▶ [WORK ORDER]: Report every line of the records that contains the word "OVERCROWDING".

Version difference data
=== Section Start ===

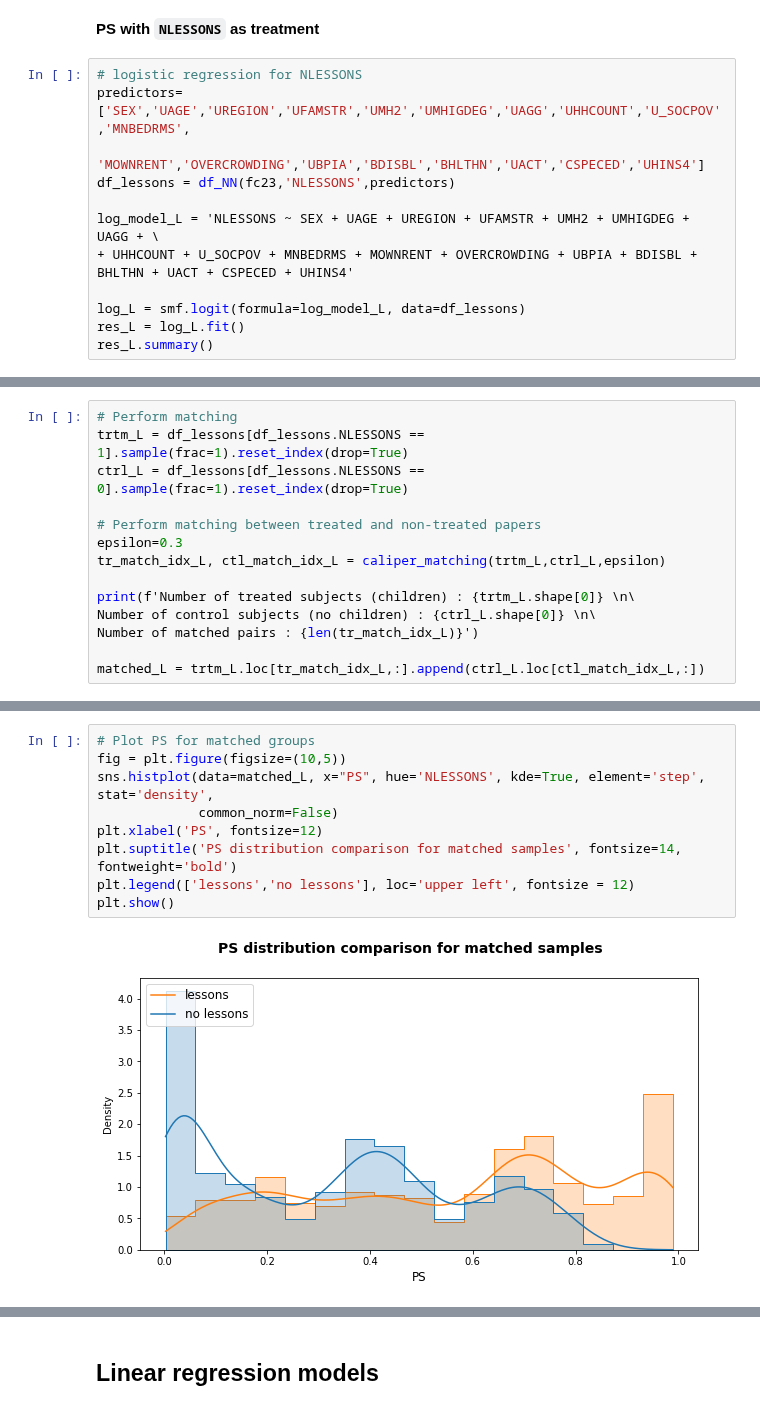
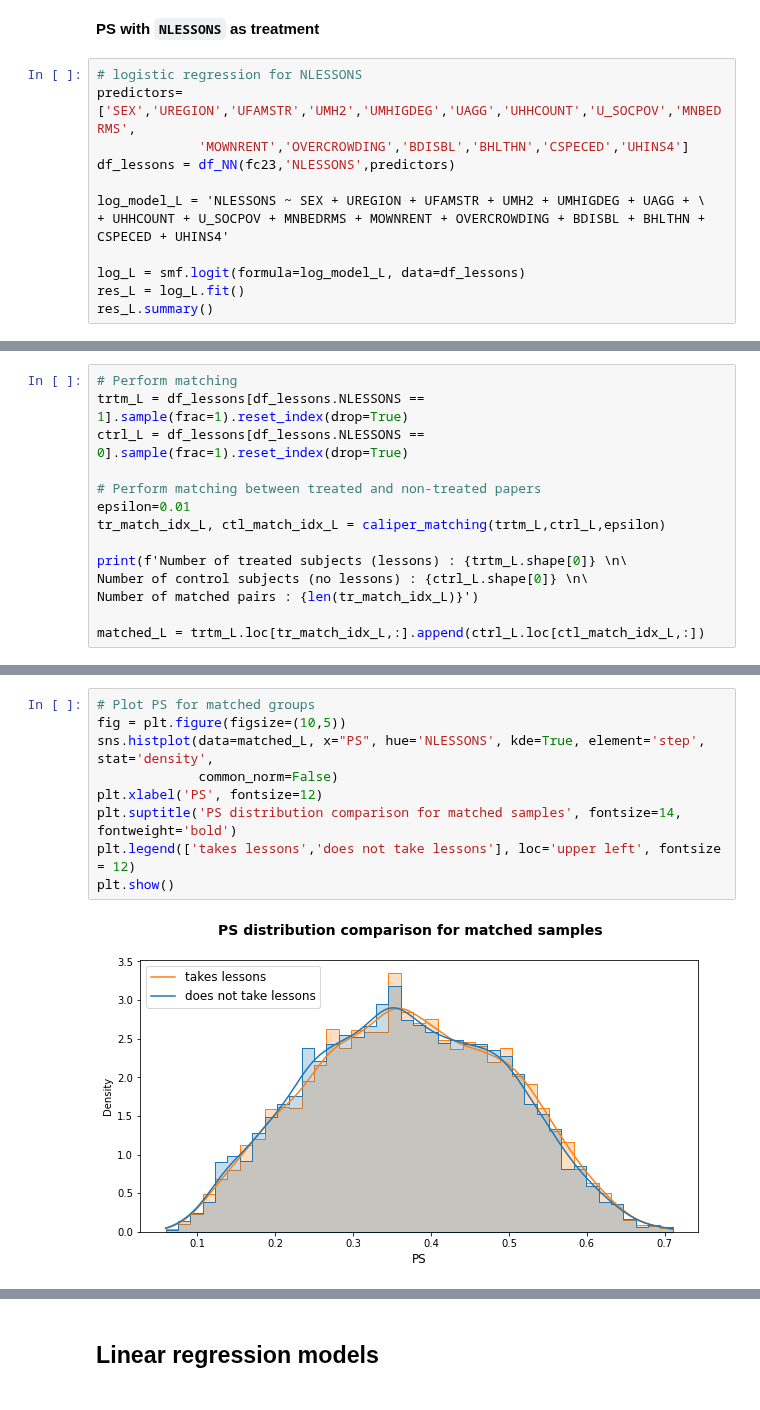
Before and after one commit to epfl-ada/ada-2020-project-milestone-p3-p3_ada-boi, a Jupyter notebook: creative_extension.ipynb, the cells around one changed output, grey strips where cells are left out. Drawn from its saved outputs; the diff is of its cells as text.

```diff
--- a/creative_extension.ipynb
+++ b/creative_extension.ipynb
@@ -445,12 +366,12 @@ sns.catplot(data=umh.reset_index(),x='bool0_5',y='UMH2',kind='bar')
 **PS with `NLESSONS` as treatment**
 # %%
 # logistic regression for NLESSONS
-predictors= ['SEX','UAGE','UREGION','UFAMSTR','UMH2','UMHIGDEG','UAGG','UHHCOUNT','U_SOCPOV','MNBEDRMS',
-             'MOWNRENT','OVERCROWDING','UBPIA','BDISBL','BHLTHN','UACT','CSPECED','UHINS4']
+predictors= ['SEX','UREGION','UFAMSTR','UMH2','UMHIGDEG','UAGG','UHHCOUNT','U_SOCPOV','MNBEDRMS',
+             'MOWNRENT','OVERCROWDING','BDISBL','BHLTHN','CSPECED','UHINS4']
 df_lessons = df_NN(fc23,'NLESSONS',predictors)
 
-log_model_L = 'NLESSONS ~ SEX + UAGE + UREGION + UFAMSTR + UMH2 + UMHIGDEG + UAGG + \
-+ UHHCOUNT + U_SOCPOV + MNBEDRMS + MOWNRENT + OVERCROWDING + UBPIA + BDISBL + BHLTHN + UACT + CSPECED + UHINS4'
+log_model_L = 'NLESSONS ~ SEX + UREGION + UFAMSTR + UMH2 + UMHIGDEG + UAGG + \
++ UHHCOUNT + U_SOCPOV + MNBEDRMS + MOWNRENT + OVERCROWDING + BDISBL + BHLTHN + CSPECED + UHINS4'
 
 log_L = smf.logit(formula=log_model_L, data=df_lessons)
 res_L = log_L.fit()
@@ -517,11 +461,11 @@ trtm_L = df_lessons[df_lessons.NLESSONS == 1].sample(frac=1).reset_index(drop=Tr
 ctrl_L = df_lessons[df_lessons.NLESSONS == 0].sample(frac=1).reset_index(drop=True)
 
 # Perform matching between treated and non-treated papers
-epsilon=0.3
+epsilon=0.01
 tr_match_idx_L, ctl_match_idx_L = caliper_matching(trtm_L,ctrl_L,epsilon)
 
-print(f'Number of treated subjects (children) : {trtm_L.shape[0]} \n\
-Number of control subjects (no children) : {ctrl_L.shape[0]} \n\
+print(f'Number of treated subjects (lessons) : {trtm_L.shape[0]} \n\
+Number of control subjects (no lessons) : {ctrl_L.shape[0]} \n\
 Number of matched pairs : {len(tr_match_idx_L)}')
 
 matched_L = trtm_L.loc[tr_match_idx_L,:].append(ctrl_L.loc[ctl_match_idx_L,:])
@@ -532,11 +476,11 @@ Number of matched pairs : 2656
 # %%
 # Plot PS for matched groups
 fig = plt.figure(figsize=(10,5))
 sns.histplot(data=matched_L, x="PS", hue='NLESSONS', kde=True, element='step', stat='density',
              common_norm=False)
 plt.xlabel('PS', fontsize=12)
 plt.suptitle('PS distribution comparison for matched samples', fontsize=14, fontweight='bold')
-plt.legend(['lessons','no lessons'], loc='upper left', fontsize = 12)
+plt.legend(['takes lessons','does not take lessons'], loc='upper left', fontsize = 12)
 plt.show()
 # %% [output]
-[figure, old version]
+[figure, new version]
```
Also changed, not shown: parts of 51 cells of this notebook.
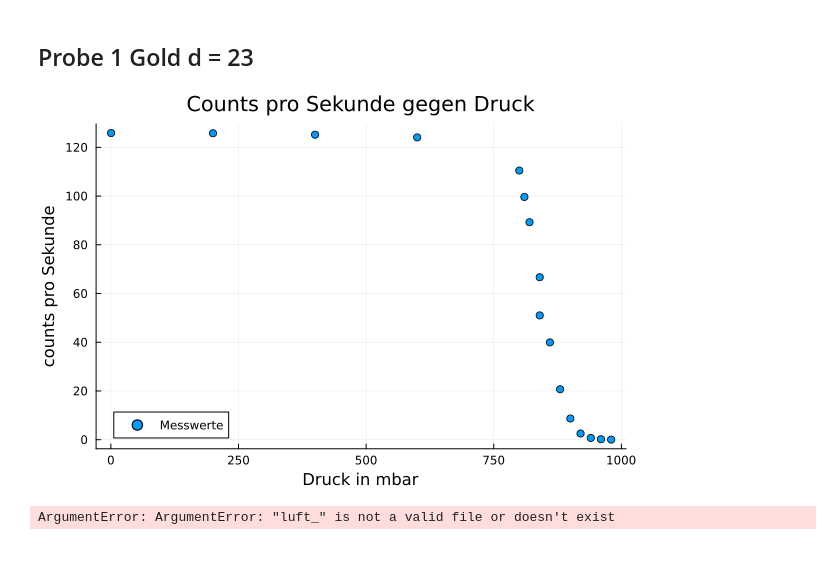
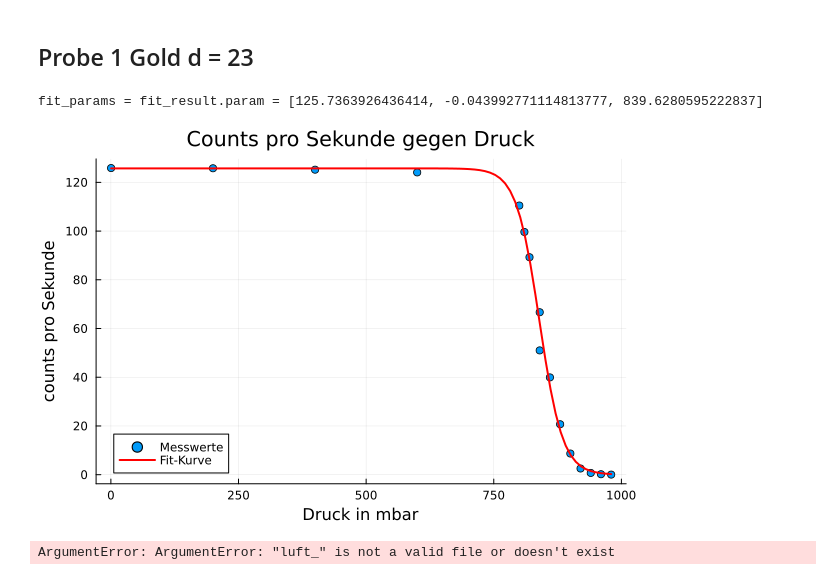
Before and after one commit to Baryonics/pb_ktp_3_3, a Jupyter notebook: code/reichweiten.ipynb, the cells around one changed output. Cells and saved outputs as stored; diff of their text form; code cells hidden in the pictures.

```diff
--- a/code/reichweiten.ipynb
+++ b/code/reichweiten.ipynb
@@ -115,10 +139,11 @@ plot_p_U("luft_ohne_folie/d4.csv")
 # %%
 d = 23      #Gewählter Abstand
 
 ### Plotte Messergebnisse
-plot_p_counts("luft_mit_folie/erste_probe.csv")
+plot_p_counts("../data/luft_mit_folie/erste_probe.csv", 850)
 # %% [output]
+fit_params = fit_result.param = [125.7363926436414, -0.043992771114813777, 839.6280595222837]
-[figure, old version]
+[figure, new version]
 # %%
 plot_p_U("luft_")
 # %% [output]
```
Also changed, not shown: parts of 9 cells of this notebook.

=== Section End ===

▶ [TASK OUTPUT]:
-             'MOWNRENT','OVERCROWDING','UBPIA','BDISBL','BHLTHN','UACT','CSPECED','UHINS4']
+             'MOWNRENT','OVERCROWDING','BDISBL','BHLTHN','CSPECED','UHINS4']
-+ UHHCOUNT + U_SOCPOV + MNBEDRMS + MOWNRENT + OVERCROWDING + UBPIA + BDISBL + BHLTHN + UACT + CSPECED + UHINS4'
++ UHHCOUNT + U_SOCPOV + MNBEDRMS + MOWNRENT + OVERCROWDING + BDISBL + BHLTHN + CSPECED + UHINS4'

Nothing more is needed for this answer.